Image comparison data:

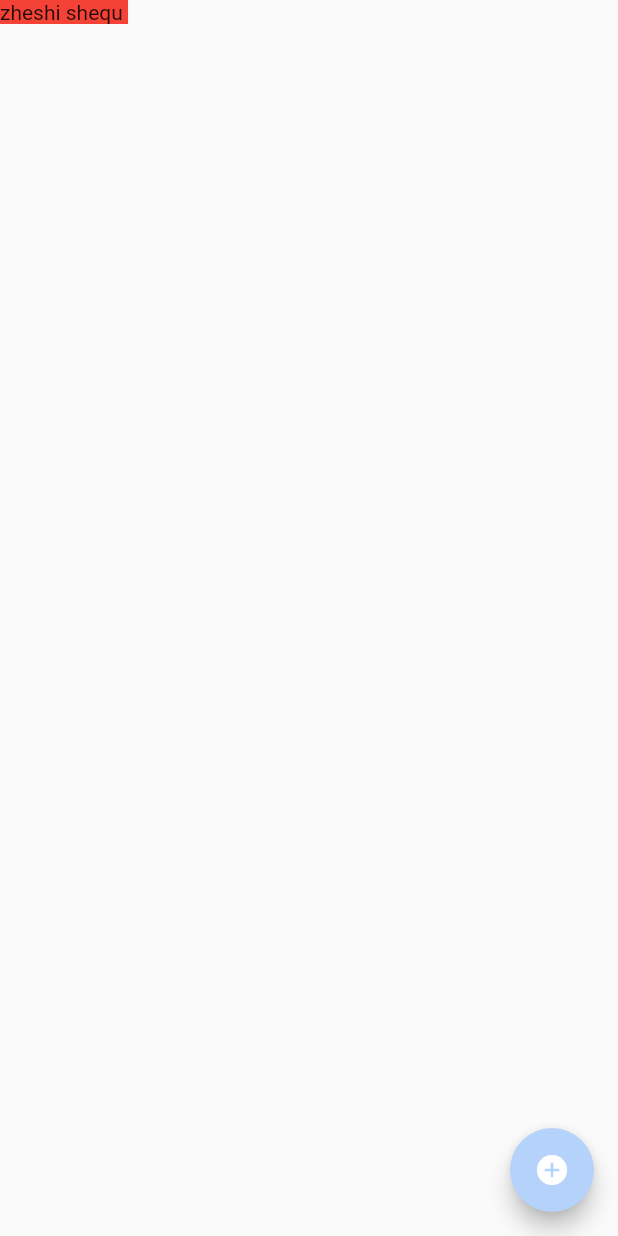
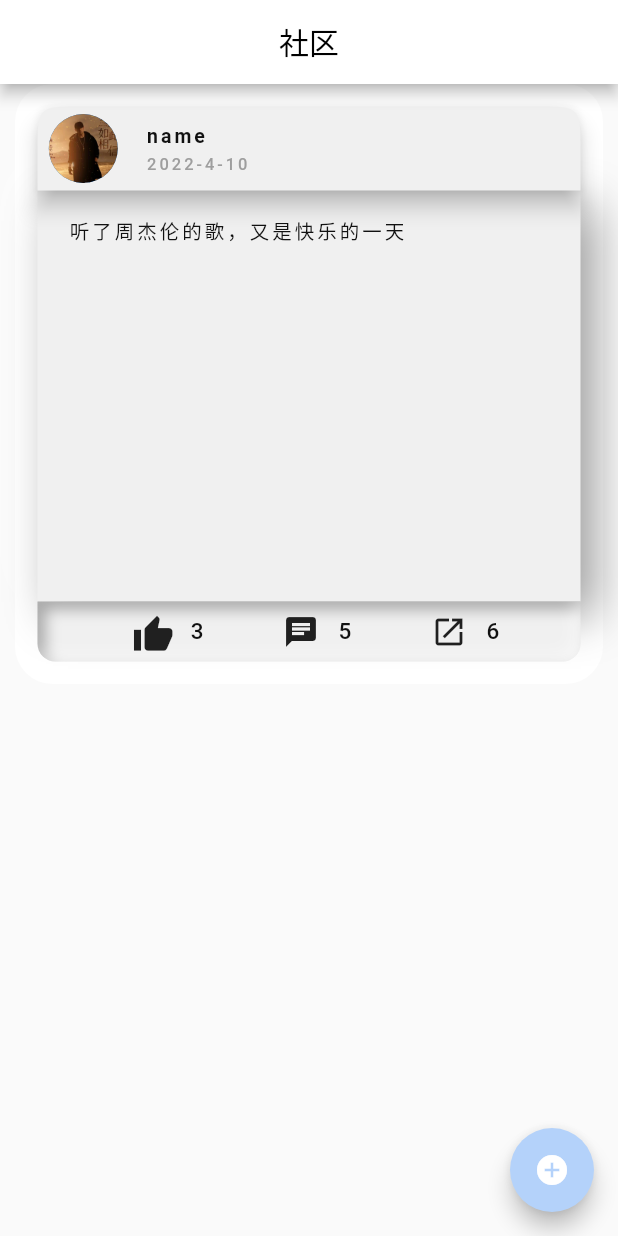
Before and after one commit to white-windmill/MusicStudio, a Flutter app: the communityPage screen opened directly, on a phone screen of 412 x 824 dp. Run offline on Flutter 3.47's test engine with Material 2 defaults, Android fonts, the phone set to English and light mode, and no system bars; drawn by our look-alikes of flutter_neumorphic; our stand-ins replace flutter_swiper, fluttertoast, image_picker, shared_preferences; accounts and stored records are empty.

Commit message:
社区帖子模块

```diff
--- a/music_studio/lib/mainPages/communityPage/communityAll.dart
+++ b/music_studio/lib/mainPages/communityPage/communityAll.dart
@@ -1,4 +1,5 @@
 import 'package:flutter/material.dart';
+import 'package:music_studio/mainPages/communityPage/postCardPart.dart';
 import 'package:music_studio/mainPages/homePage/searchMessagePart.dart';
 
 import 'addPostPart.dart';
@@ -9,10 +10,21 @@ class communityPage extends StatelessWidget {
     return DefaultTabController(
       length: 2,
       child: Scaffold(
-
+        appBar: AppBar(
+        automaticallyImplyLeading: false,
+        centerTitle: true,
+        backgroundColor: Color.fromARGB(255, 255, 255, 255),
+        title: Text(
+          '社区',
+          style: TextStyle(color: Colors.black),
+        ),
+      ),
          body: Container(
-           decoration: new BoxDecoration(color: Colors.red),
-           child: Expanded(child: Text("zheshi shequ ") ,)
+           child:Column(
+             children: [
+               postCardPage(),
+             ],
+           )
           ,
          ),
         floatingActionButton: FloatingActionButton(
--- /dev/null
+++ b/music_studio/lib/mainPages/communityPage/postCardPart.dart
@@ -0,0 +1,293 @@
+import 'package:flutter/material.dart';
+import 'package:flutter_neumorphic/flutter_neumorphic.dart';
+
+class postCardPage extends StatefulWidget {
+ // postCardPage({Key? key}) : super(key: key);
+
+  @override
+  State<postCardPage> createState() => _postCardPageState();
+}
+
+class _postCardPageState extends State<postCardPage> {
+
+  List<Widget> widgetList = [];
+  @override
+  Widget build(BuildContext context) {
+    return  Padding(
+        padding: EdgeInsets.only(left: 10, right: 10),
+        child: Container(
+            padding: EdgeInsets.all(15.0),
+            alignment: Alignment.center,
+            height: 400,
+            decoration: new BoxDecoration(
+                color: Colors.white,
+                borderRadius: BorderRadius.all(Radius.circular(25.0))),
+            child: Scaffold(
+                backgroundColor: Colors.white,
+                appBar: new AppBar(
+                    elevation: 6.0,
+                    shape: ContinuousRectangleBorder(
+                      borderRadius: const BorderRadius.only(
+                        topLeft: Radius.circular(30.0),
+                        topRight: Radius.circular(30.0),
+                      ),
+                    ),
+                    backgroundColor: Color.fromARGB(255, 240, 240, 240),
+                    leading: InkWell(
+                        child: Container(
+                            margin: EdgeInsets.only(top: 5, bottom: 5, left: 5),
+                            child: CircleAvatar(
+                                radius: 30,
+                                backgroundImage: AssetImage("lib/assets/rotationChart/rotation1.jpg"),
+                                child: Container(
+                                    padding: EdgeInsets.only(left: 10),
+                                    alignment: Alignment.center,
+                                    // width: 150,
+                                    height: 150))),
+                        onTap: () {
+                          print("click");
+                        }),
+                    title: IntrinsicWidth(
+                        child: new Column(
+                            mainAxisAlignment: MainAxisAlignment.start,
+                            children: [
+                          Container(
+                              alignment: Alignment.topLeft,
+                              child: Text("name",
+                                  style: TextStyle(
+                                      color: Color(0xFF111111),
+                                      decorationStyle:
+                                          TextDecorationStyle.double,
+                                      fontWeight: FontWeight.w700,
+                                      fontStyle: FontStyle.normal,
+                                      textBaseline: TextBaseline.alphabetic,
+                                      fontSize: 13,
+                                      letterSpacing: 2,
+                                      wordSpacing: 10,
+                                      height: 1.5),
+                                  textAlign: TextAlign.start)),
+                          Text("2022-4-10",
+                              style: TextStyle(
+                                  color: Colors.grey,
+                                  decorationStyle: TextDecorationStyle.double,
+                                  fontWeight: FontWeight.w500,
+                                  fontStyle: FontStyle.normal,
+                                  textBaseline: TextBaseline.alphabetic,
+                                  fontSize: 11,
+                                  letterSpacing: 2,
+                                  wordSpacing: 10,
+                                  height: 1.5),
+                              textAlign: TextAlign.start)
+                        ])),
+                    // actions: <Widget>[
+                    //   widget.uid == int.parse(UID)
+                    //       ? Text("")
+                    //       : IconButton(
+                    //           color: widget.followMode == 1
+                    //               ? Colors.red[700]
+                    //               : Colors.black,
+                    //           icon: widget.followMode == 1
+                    //               ? Icon(MyIcons.followFont, size: 28)
+                    //               : Icon(MyIcons.followFont),
+                    //           onPressed: () {
+                    //             showFollowDialog(context);
+                    //           })
+                    // ]
+                    ),
+                body: Neumorphic(
+                    style: NeumorphicStyle(
+                        boxShape: NeumorphicBoxShape.roundRect(
+                            BorderRadius.only(bottomLeft: Radius.circular(0))),
+                        depth: 20,
+                        color: Color.fromARGB(255, 240, 240, 240)),
+                    child: Container(
+                        padding: EdgeInsets.only(left: 10, top: 20, right: 10),
+                        child: new ListView(children: [
+                          Container(
+                              alignment: Alignment.topLeft,
+                              child: Text("  " + "听了周杰伦的歌，又是快乐的一天",
+                                  style: TextStyle(
+                                      color: Color(0xFF111111),
+                                      decorationStyle:
+                                          TextDecorationStyle.double,
+                                      fontWeight: FontWeight.w500,
+                                      fontStyle: FontStyle.normal,
+                                      textBaseline: TextBaseline.alphabetic,
+                                      fontSize: 13,
+                                      letterSpacing: 2,
+                                      wordSpacing: 10,
+                                      height: 1.2),
+                                  softWrap: true,
+                                  maxLines: 100,
+                                  overflow: TextOverflow.ellipsis)),
+                          SizedBox(height: 10),
+                          Container(
+                              child: Padding(
+                                  padding: EdgeInsets.only(
+                                      left: 10, top: 15, right: 10),
+                                  child: new Wrap(
+                                      spacing: 10,
+                                      runSpacing: 8,
+                                      children: widgetList)))
+                        ]))),
+                bottomNavigationBar: Neumorphic(
+                    style: NeumorphicStyle(
+                        boxShape: NeumorphicBoxShape.roundRect(
+                            BorderRadius.only(
+                                bottomLeft: Radius.circular(12),
+                                bottomRight: Radius.circular(12))),
+                        depth: -10,
+                        color: Color.fromARGB(255, 240, 240, 240)),
+                    child: IntrinsicWidth(
+                        child: Container(
+                            height: 40,
+                            child: new Row(
+                                mainAxisAlignment:
+                                    MainAxisAlignment.spaceEvenly,
+                                children: [
+                                  new Row(children: <Widget>[
+                                    new Row(children: [
+                                      IconButton(
+                                       icon: Icon(Icons.thumb_up),
+                                        iconSize: 28,
+                                        onPressed: (){},
+                                          // color: widget.likeMode == 1
+                                          //     ? Color.fromARGB(
+                                          //         255, 176, 210, 176)
+                                          //     : Colors.black,
+                                          // icon: widget.likeMode == 1
+                                          //     ? Icon(MyIcons.likeFont, size: 28)
+                                          //     : Icon(MyIcons.likeFont),
+                                          // onPressed: () {
+                                          //   if (widget.likeMode == 0) {
+                                          //     updatePostLikeCommShare(
+                                          //         widget.pid,
+                                          //         widget.likes + 1,
+                                          //         widget.comments,
+                                          //         widget.forwards);
+                                          //     setState(() {
+                                          //       widget.likes += 1;
+                                          //       widget.likeMode = 1;
+                                          //     });
+                                          //   } else {
+                                          //     updatePostLikeCommShare(
+                                          //         widget.pid,
+                                          //         widget.likes - 1,
+                                          //         widget.comments,
+                                          //         widget.forwards);
+                                          //     setState(() {
+                                          //       widget.likes -= 1;
+                                          //       widget.likeMode = 0;
+                                          //     });
+                                          //   }
+                                          // }
+
+                                          ),
+                                      Text(
+                                        // '${widget.likes}',
+                                        "3",
+                                          style: TextStyle(
+                                              color: Color(0xFF111111),
+                                              decorationStyle:
+                                                  TextDecorationStyle.double,
+                                              fontWeight: FontWeight.w500,
+                                              fontStyle: FontStyle.normal,
+                                              textBaseline:
+                                                  TextBaseline.alphabetic,
+                                              fontSize: 15,
+                                              letterSpacing: 2,
+                                              wordSpacing: 10,
+                                              height: 1.2))
+                                    ]),
+                                    SizedBox(width: 40),
+                                    new Row(children: [
+                                      IconButton(
+                                          icon: Icon(Icons.chat),
+                                          onPressed: () {
+                                          }),
+                                      Text('5',
+                                          style: TextStyle(
+                                              color: Color(0xFF111111),
+                                              decorationStyle:
+                                                  TextDecorationStyle.double,
+                                              fontWeight: FontWeight.w500,
+                                              fontStyle: FontStyle.normal,
+                                              textBaseline:
+                                                  TextBaseline.alphabetic,
+                                              fontSize: 15,
+                                              letterSpacing: 2,
+                                              wordSpacing: 10,
+                                              height: 1.2))
+                                    ]),
+                                    SizedBox(width: 40),
+                                    new Row(children: [
+                                      IconButton(
+                                          onPressed: () {
+
+                                          },
+                                          icon: Icon(Icons.launch)),
+                                      Text('6',
+                                          style: TextStyle(
+                                              color: Color(0xFF111111),
+                                              decorationStyle:
+                                                  TextDecorationStyle.double,
+                                              fontWeight: FontWeight.w500,
+                                              fontStyle: FontStyle.normal,
+                                              textBaseline:
+                                                  TextBaseline.alphabetic,
+                                              fontSize: 15,
+                                              letterSpacing: 2,
+                                              wordSpacing: 10,
+                                              height: 1.2))
+                                    ])
+                                  ])
+                                ])))))));
+  }
+
+
+
+  // showFollowDialog(BuildContext context) {
+  //   //设置按钮
+  //   Widget cancelButton = FlatButton(
+  //     child: Text("取消"),
+  //     onPressed: () {
+  //       Navigator.of(context).pop();
+  //     },
+  //   );
+  //   Widget continueButton = FlatButton(
+  //     child: Text("确定"),
+  //     onPressed: () {
+  //       if (widget.followMode == 0)
+  //         insertFollow(widget.uid, int.parse(UID));
+  //       else
+  //         deleteFollow(widget.uid, int.parse(UID));
+  //       setState(() {
+  //         widget.followMode = 1 - widget.followMode;
+  //       });
+  //       Navigator.of(context).pop();
+  //     },
+  //   );
+
+  //   //设置对话框
+  //   AlertDialog alert = AlertDialog(
+  //       title: Text("关注提示框"),
+  //       content: Text("确定关注吗？"),
+  //       actions: [continueButton, cancelButton]);
+
+  //   AlertDialog alert2 = AlertDialog(
+  //       title: Text("取消关注提示框"),
+  //       content: Text("确定取消关注吗？"),
+  //       actions: [continueButton, cancelButton]);
+
+  //   //显示对话框
+  //   showDialog(
+  //     context: context,
+  //     builder: (BuildContext context) {
+  //       if (widget.followMode == 0)
+  //         return alert;
+  //       else
+  //         return alert2;
+  //     },
+  //   );
+  // }
+  }
--- a/music_studio/lib/mainPages/homePage/editorialSelection.dart
+++ b/music_studio/lib/mainPages/homePage/editorialSelection.dart
@@ -1,7 +1,7 @@
 import 'package:flutter/material.dart';
 import 'package:flutter/rendering.dart';
 import 'package:music_studio/mainPages/homePage/songList.dart';
-import 'package:music_studio/mainPages/homePage/songListDetail.dart';
+import 'package:music_studio/mainPages/homePage/editorialSelectionDetail.dart';
 
 class editorialSelection extends StatefulWidget {
   // editorialSelection({Key? key}) : super(key: key);
--- a/music_studio/lib/mainPages/homePage/songList.dart
+++ b/music_studio/lib/mainPages/homePage/songList.dart
@@ -25,7 +25,7 @@ class _songListState extends State<songList> {
                 fit: BoxFit.cover),
           ),
           SizedBox(
-            width: 30,
+            width: 20,
           ),
           Expanded(
             child: Column(
```
Also changed, not shown: music_studio/lib/mainPages/homePage/editorialSelectionDetail.dart (renamed from music_studio/lib/mainPages/homePage/songListDetail.dart), 1 other file.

WHAT TO WORK ON
In the entries above, some lines hold the string "AlertDialog". Copy each of them.

ANSWER BELOW
+  //   AlertDialog alert = AlertDialog(
+  //   AlertDialog alert2 = AlertDialog(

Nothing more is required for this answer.